Though not “perfect” by my standards, these early mornings and I have come to an understanding. Usually I ease myself out of bed and creep down the stairs to the kitchen, brew myself a cup of herbal tea, warm my lavender scented heating pad in the microwave, and settle back into bed with a pile of pillows. With the heating pad at my back, a light shawl around my shoulders, and the dog curled up at my side, I take up my book and read. Thus lulled from my anxious thoughts, warmed through and through with hot beverages and comforting heat wraps, many times I will drift off for another hour or two of sleep.
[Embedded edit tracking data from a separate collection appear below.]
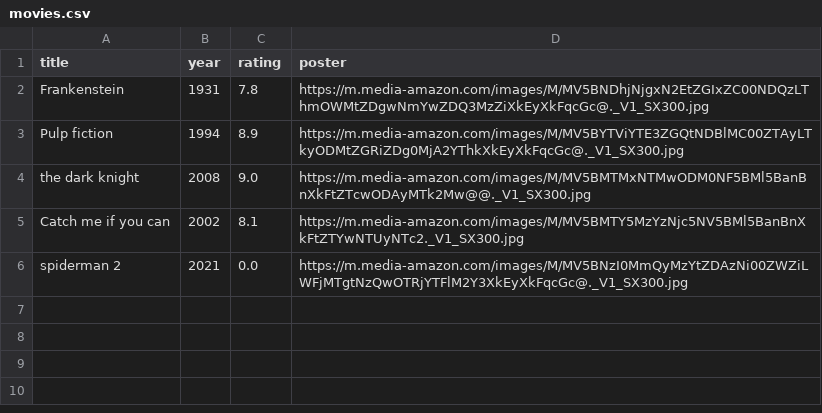
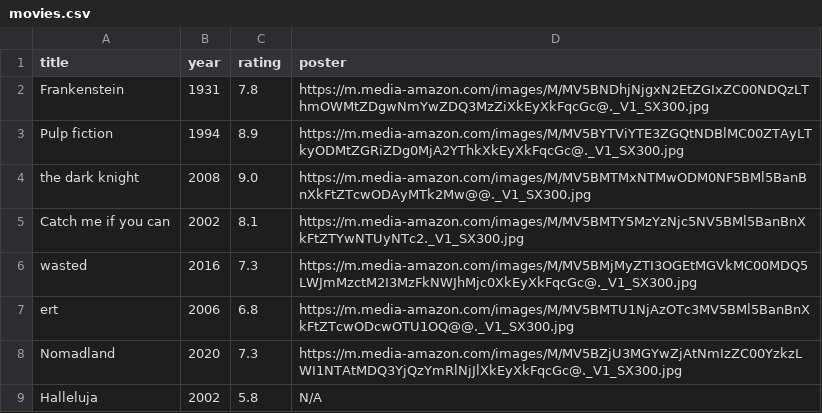
Before and after one commit to build-with-chris/Movie_database, a CSV file: data/movies.csv, drawn as a sheet.

```diff
--- a/data/movies.csv
+++ b/data/movies.csv
@@ -5,2 +5,5 @@ the dark knight,2008,9.0,https://m.media-amazon.com/images/M/MV5BMTMxNTMwODM0NF5
 Catch me if you can,2002,8.1,https://m.media-amazon.com/images/M/MV5BMTY5MzYzNjc5NV5BMl5BanBnXkFtZTYwNTUyNTc2._V1_SX300.jpg
-spiderman 2,2021,0.0,https://m.media-amazon.com/images/M/MV5BNzI0MmQyMzYtZDAzNi00ZWZiLWFjMTgtNzQwOTRjYTFlM2Y3XkEyXkFqcGc@._V1_SX300.jpg
+wasted,2016,7.3,https://m.media-amazon.com/images/M/MV5BMjMyZTI3OGEtMGVkMC00MDQ5LWJmMzctM2I3MzFkNWJhMjc0XkEyXkFqcGc@._V1_SX300.jpg
+ert,2006,6.8,https://m.media-amazon.com/images/M/MV5BMTU1NjAzOTc3MV5BMl5BanBnXkFtZTcwODcwOTU1OQ@@._V1_SX300.jpg
+Nomadland,2020,7.3,https://m.media-amazon.com/images/M/MV5BZjU3MGYwZjAtNmIzZC00YzkzLWI1NTAtMDQ3YjQzYmRlNjJlXkEyXkFqcGc@._V1_SX300.jpg
+Halleluja,2002,5.8,N/A
```
Also changed, not shown: 3 other files.
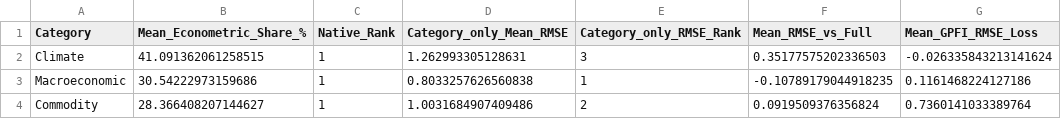
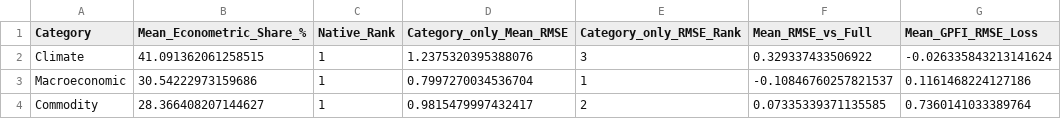
Before and after one commit to AmannSinghh18/Capstone-project, a CSV file: outputs/tables/phase5_ts_diagnostic_triangulation.csv, drawn as a sheet; only a part is shown; the diff names each change by its address in the sheet, - before the commit and + after, or states it on an @@ line.

```diff
--- a/outputs/tables/phase5_ts_diagnostic_triangulation.csv
+++ b/outputs/tables/phase5_ts_diagnostic_triangulation.csv
-D2 (Category_only_Mean_RMSE): 1.262993305128631
+D2 (Category_only_Mean_RMSE): 1.2375320395388076
-F2 (Mean_RMSE_vs_Full): 0.35177575202336503
+F2 (Mean_RMSE_vs_Full): 0.329337433506922
-D3 (Category_only_Mean_RMSE): 0.8033257626560838
+D3 (Category_only_Mean_RMSE): 0.7997270034536704
-F3 (Mean_RMSE_vs_Full): -0.10789179044918235
+F3 (Mean_RMSE_vs_Full): -0.10846760257821537
-D4 (Category_only_Mean_RMSE): 1.0031684907409486
+D4 (Category_only_Mean_RMSE): 0.9815479997432417
-F4 (Mean_RMSE_vs_Full): 0.0919509376356824
+F4 (Mean_RMSE_vs_Full): 0.07335339371135585
```
Also changed, not shown: outputs/tables/phase3_ml_accuracy_table.csv, outputs/tables/phase3_ml_dm_significance_table.csv, 29 other files.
Sometimes I take these early morning wake up calls as a gift. I go full throttle into morning mode and make a short pot of coffee (four cups instead of the usual six), emptying the dishwasher as it brews. Once it’s done, back upstairs I go into my “office” and take up my journal or fire up the computer and write.
When I grouse about having woken early, my friend Christa reminds me that in days of yore it was customary to go to bed at dark – what else could one do before electric lights, television, or social media? – and then rise during the middle of the night. Creative people especially made remarkable use of those early hours, to write, paint, sculpt, practice the lute (or whatever medieval instrument they favored). Fresh from sleep, undisturbed by the tasks of the day, it was a time when creative energies surged and they made good use of it.
Though there is truth in that, and though I’ve made my peace with these early mornings, they are not my idea of “perfect.” No, the perfect morning is a leisurely wake up at 7 or 8, the stairway to the kitchen illuminated with sunlight. A perfect morning is two cups of coffee and hot buttered toast, carried upstairs on a tray. A perfect morning is me, sitting in the sunny alcove of our upstairs bedroom reading my book, while my husband sits in bed reading the morning news. A perfect morning is 30 minutes of journal writing, a walk around the neighborhood with the dogs, time at my desk with the windows open and birds singing.
Call them rituals or routines, the way we begin each day has a profound impact on the way we carry on with the hours that are left. My persistent early morning wake ups led to the need for new routines, new ways to respond to circumstances that weren’t ideal but were reality. So whether my day begins “perfectly” or not, it begins in a controlled and orderly fashion and in a way that’s meaningful to me.
That’s about as perfect as I can make things in this crazy mixed up world we live in.
About the Author: Becca Rowan
Becca Rowan lives in Northville, Michigan with her husband and their two dogs. She is the author of Life in General, a book of personal and inspirational essays about the ways women navigate the passage into midlife. She is also a musician, and performs as a pianist and as a member of Classical Bells, a professional handbell ensemble. If she’s not writing or playing music you’ll likely find her out walking with the dogs or curled up on the couch reading with a cup of coffee (or glass of wine) close at hand. She loves to connect with readers at her blog, or on Facebook, Twitter, or Goodreads.